Russian Defence Minister Sergei Shoigu says Islamist extremism in Central Asia is a major threat to Russian security.

Image source, Getty Images
Image caption,
Chinese and Russian naval infantry trained together in Russia's far east last year

China has imposed heavy security and censorship in the mainly Muslim Xinjiang region.

Xinjiang has seen intermittent violence - followed by crackdowns - for years. China accuses Islamist militants and separatists of orchestrating the trouble.

In recent years Russia and China have deepened military co-operation and during these drills they will have a joint field headquarters.

Why are China-Russia ties warming?

Observers say the two sides have been building ties partly as an attempt to counter the US's international influence.

They have also been boosting economic co-operation, with Chinese direct investment soaring by 72% in 2017, according to state news agency Xinhua.

Image source, EPA
Image caption,
Xi Jinping has called Vladimir Putin his "best, most intimate friend"

As Beijing has become embroiled in a tit-for-tat trade dispute with Washington this year, Russia has become an increasingly important trade partner and is now China's ninth largest.

Russia is now China's biggest oil supplier and its largest energy company, Gazprom, is building a 3,000km (1,864mi) gas pipeline that will link eastern Siberia to the Chinese border.

Mr Putin and Mr Xi are said to get along well too - in June, the Chinese leader called his Russian counterpart his "best, most intimate friend".

It is a big contrast from the Cold War years, when China and what was then the USSR were rivals for global communist leadership and clashed on their far eastern border.

What has Nato said about the drills?

Spokesman Dylan White said Nato was briefed on Vostok-2018 in May and would monitor it.

He said "all nations have the right to exercise their armed forces, but it is essential that this is done in a transparent and predictable manner".

"Vostok demonstrates Russia's focus on exercising large-scale conflict. It fits into a pattern we have seen over some time: a more assertive Russia, significantly increasing its defence budget and its military presence."

Why is Russia-Nato tension high?

It has been increasing since Russia intervened in Ukraine in 2014, backing pro-Russian separatist rebels.

Nato responded by deploying extra forces in eastern Europe, sending 4,000 troops to the Baltic region.

Russia says the Nato build-up is unjustified and provocative. It says the Ukrainian revolution of 2013-2014 was a coup masterminded by the West.

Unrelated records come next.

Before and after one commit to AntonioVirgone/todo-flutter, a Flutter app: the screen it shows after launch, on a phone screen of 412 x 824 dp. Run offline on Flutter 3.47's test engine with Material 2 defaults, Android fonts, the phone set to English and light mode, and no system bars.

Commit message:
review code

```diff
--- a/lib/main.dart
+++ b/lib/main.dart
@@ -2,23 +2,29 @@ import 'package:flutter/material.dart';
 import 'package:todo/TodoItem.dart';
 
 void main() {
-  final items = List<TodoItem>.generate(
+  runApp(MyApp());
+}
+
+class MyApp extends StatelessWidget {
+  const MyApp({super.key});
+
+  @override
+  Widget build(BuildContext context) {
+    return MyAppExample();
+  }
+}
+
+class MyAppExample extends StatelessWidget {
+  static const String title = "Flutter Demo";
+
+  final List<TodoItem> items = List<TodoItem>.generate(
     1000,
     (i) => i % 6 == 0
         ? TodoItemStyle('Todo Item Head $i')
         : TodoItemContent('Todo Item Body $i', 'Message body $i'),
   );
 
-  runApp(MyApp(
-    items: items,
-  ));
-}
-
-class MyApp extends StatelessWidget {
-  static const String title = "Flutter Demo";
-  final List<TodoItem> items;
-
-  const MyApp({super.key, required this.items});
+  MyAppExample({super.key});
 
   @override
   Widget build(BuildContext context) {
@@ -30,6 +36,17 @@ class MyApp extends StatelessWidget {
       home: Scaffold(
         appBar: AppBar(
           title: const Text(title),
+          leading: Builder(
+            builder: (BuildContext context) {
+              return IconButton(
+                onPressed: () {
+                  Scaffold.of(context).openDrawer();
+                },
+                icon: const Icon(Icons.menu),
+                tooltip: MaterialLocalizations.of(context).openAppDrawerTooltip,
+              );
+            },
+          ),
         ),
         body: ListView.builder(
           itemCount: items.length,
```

Russian diplomats were expelled from Nato countries after the poisoning of Russian ex-spy Sergei Skripal and his daughter, Yulia, with a nerve agent in southern England in March. The UK blamed Russian military intelligence - the GRU - for the attack; Moscow denied involvement.